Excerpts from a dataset
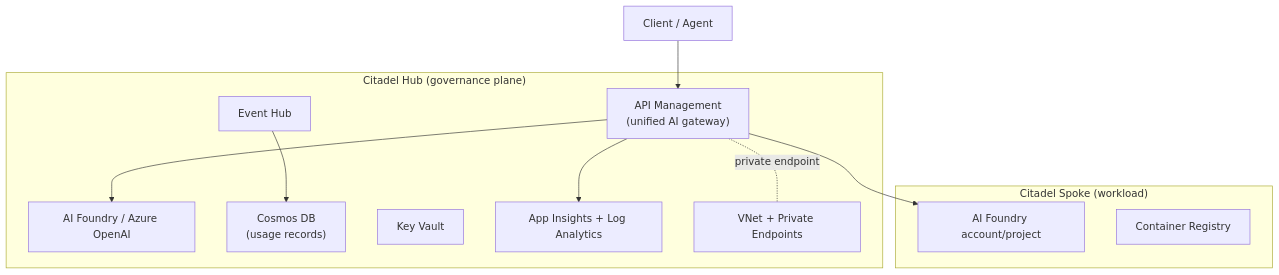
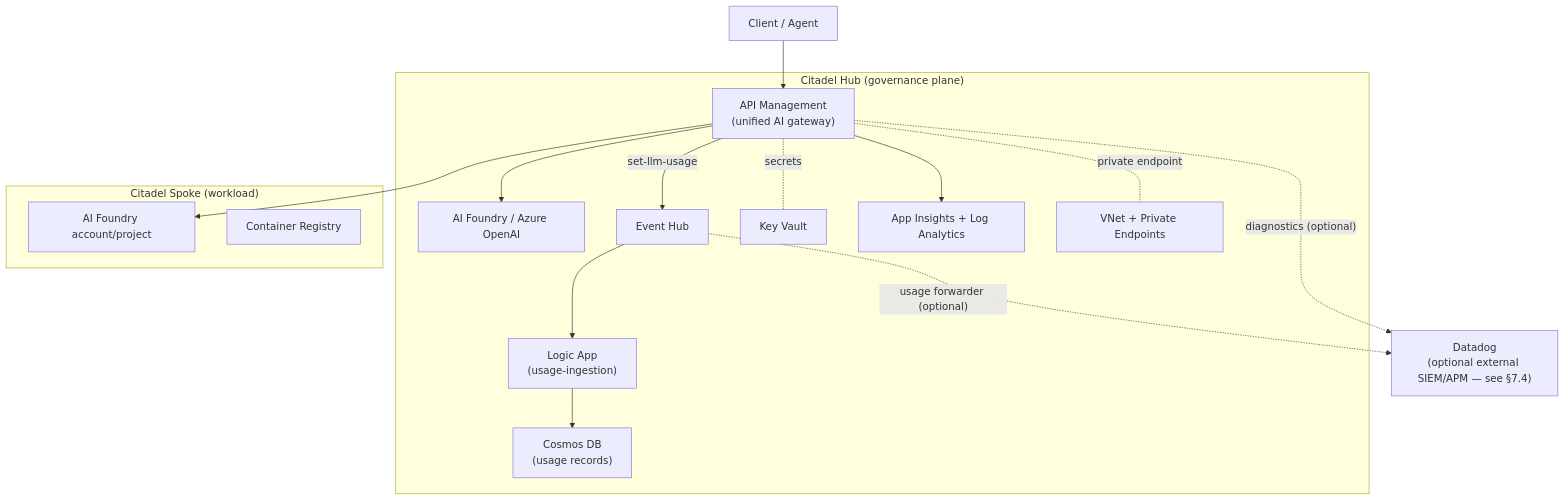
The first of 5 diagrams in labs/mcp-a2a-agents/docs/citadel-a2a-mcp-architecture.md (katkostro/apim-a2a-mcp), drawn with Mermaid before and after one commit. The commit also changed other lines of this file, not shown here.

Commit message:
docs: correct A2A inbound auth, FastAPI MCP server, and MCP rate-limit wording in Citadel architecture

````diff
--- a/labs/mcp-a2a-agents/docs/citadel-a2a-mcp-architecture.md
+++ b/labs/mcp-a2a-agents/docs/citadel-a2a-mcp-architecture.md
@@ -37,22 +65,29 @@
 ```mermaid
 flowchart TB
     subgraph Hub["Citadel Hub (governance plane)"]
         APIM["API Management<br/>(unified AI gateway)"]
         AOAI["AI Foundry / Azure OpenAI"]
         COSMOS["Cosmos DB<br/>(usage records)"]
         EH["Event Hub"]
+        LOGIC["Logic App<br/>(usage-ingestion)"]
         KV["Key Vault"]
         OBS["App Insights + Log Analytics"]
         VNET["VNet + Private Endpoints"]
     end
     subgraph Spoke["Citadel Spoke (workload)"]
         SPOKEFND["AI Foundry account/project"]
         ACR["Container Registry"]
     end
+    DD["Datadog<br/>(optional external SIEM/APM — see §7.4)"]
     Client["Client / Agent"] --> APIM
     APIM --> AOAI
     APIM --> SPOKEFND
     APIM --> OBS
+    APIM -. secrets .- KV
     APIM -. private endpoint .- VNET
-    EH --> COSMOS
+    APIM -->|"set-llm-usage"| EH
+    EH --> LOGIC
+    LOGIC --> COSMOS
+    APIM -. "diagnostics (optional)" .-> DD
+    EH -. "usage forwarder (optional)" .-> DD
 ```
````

* * *

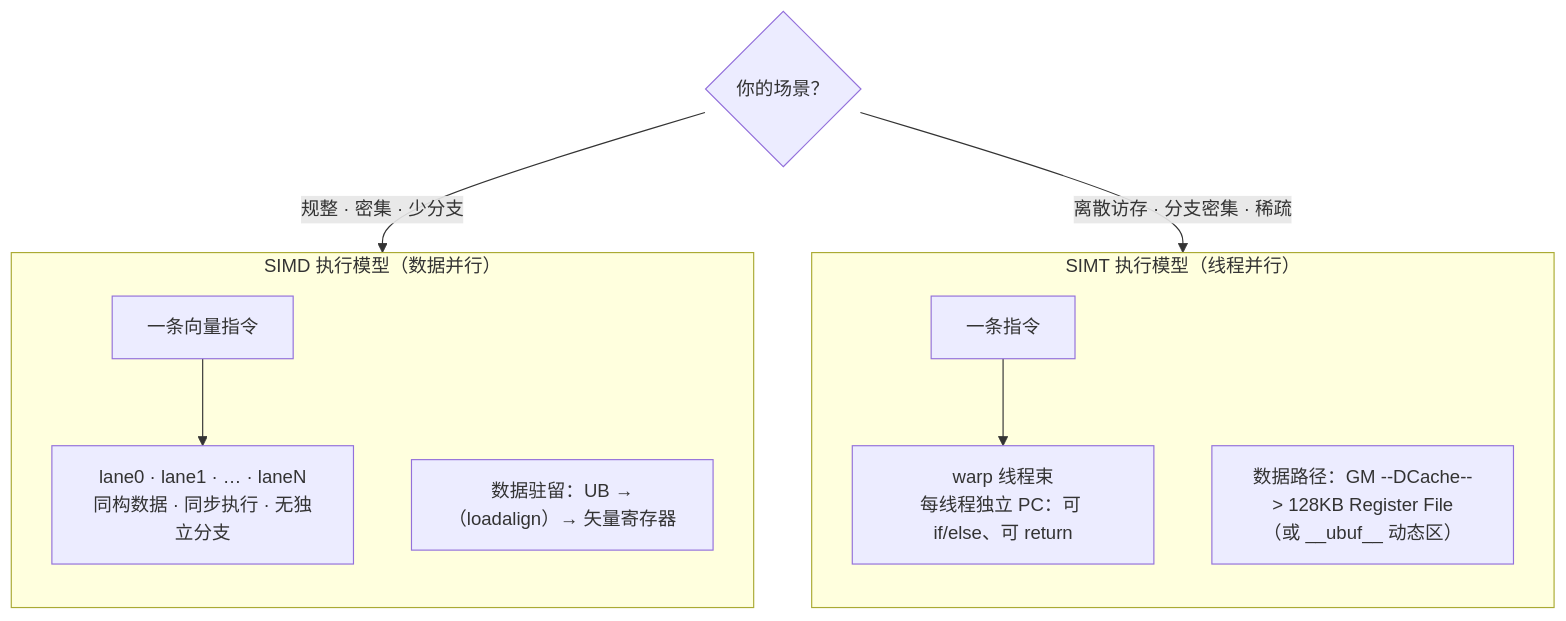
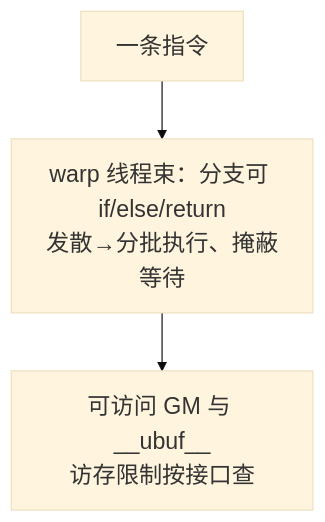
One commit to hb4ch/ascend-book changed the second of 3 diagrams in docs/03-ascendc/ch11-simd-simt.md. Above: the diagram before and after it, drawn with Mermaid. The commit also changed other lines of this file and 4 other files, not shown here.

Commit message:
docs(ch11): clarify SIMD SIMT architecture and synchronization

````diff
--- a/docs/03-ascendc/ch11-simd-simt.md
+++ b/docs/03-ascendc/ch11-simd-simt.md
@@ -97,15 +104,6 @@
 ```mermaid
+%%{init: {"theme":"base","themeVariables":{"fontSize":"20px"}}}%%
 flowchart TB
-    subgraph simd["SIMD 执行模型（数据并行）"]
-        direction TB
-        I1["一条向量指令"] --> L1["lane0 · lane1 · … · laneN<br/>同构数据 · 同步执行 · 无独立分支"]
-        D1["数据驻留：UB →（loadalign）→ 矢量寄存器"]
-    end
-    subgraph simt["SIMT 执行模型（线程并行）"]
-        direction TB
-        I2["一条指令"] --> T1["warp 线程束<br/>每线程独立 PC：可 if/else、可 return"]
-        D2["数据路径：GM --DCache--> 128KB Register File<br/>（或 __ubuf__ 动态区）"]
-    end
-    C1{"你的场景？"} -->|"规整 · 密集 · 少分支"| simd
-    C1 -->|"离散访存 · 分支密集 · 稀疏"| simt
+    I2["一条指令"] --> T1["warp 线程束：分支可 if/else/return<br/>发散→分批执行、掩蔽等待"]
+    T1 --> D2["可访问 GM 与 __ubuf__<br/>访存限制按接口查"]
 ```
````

**About this exercise**
If a line in the entries above contains "other", report it.

**Your response**
The first of 5 diagrams in labs/mcp-a2a-agents/docs/citadel-a2a-mcp-architecture.md (katkostro/apim-a2a-mcp), drawn with Mermaid before and after one commit. The commit also changed other lines of this file, not shown here.
One commit to hb4ch/ascend-book changed the second of 3 diagrams in docs/03-ascendc/ch11-simd-simt.md. Above: the diagram before and after it, drawn with Mermaid. The commit also changed other lines of this file and 4 other files, not shown here.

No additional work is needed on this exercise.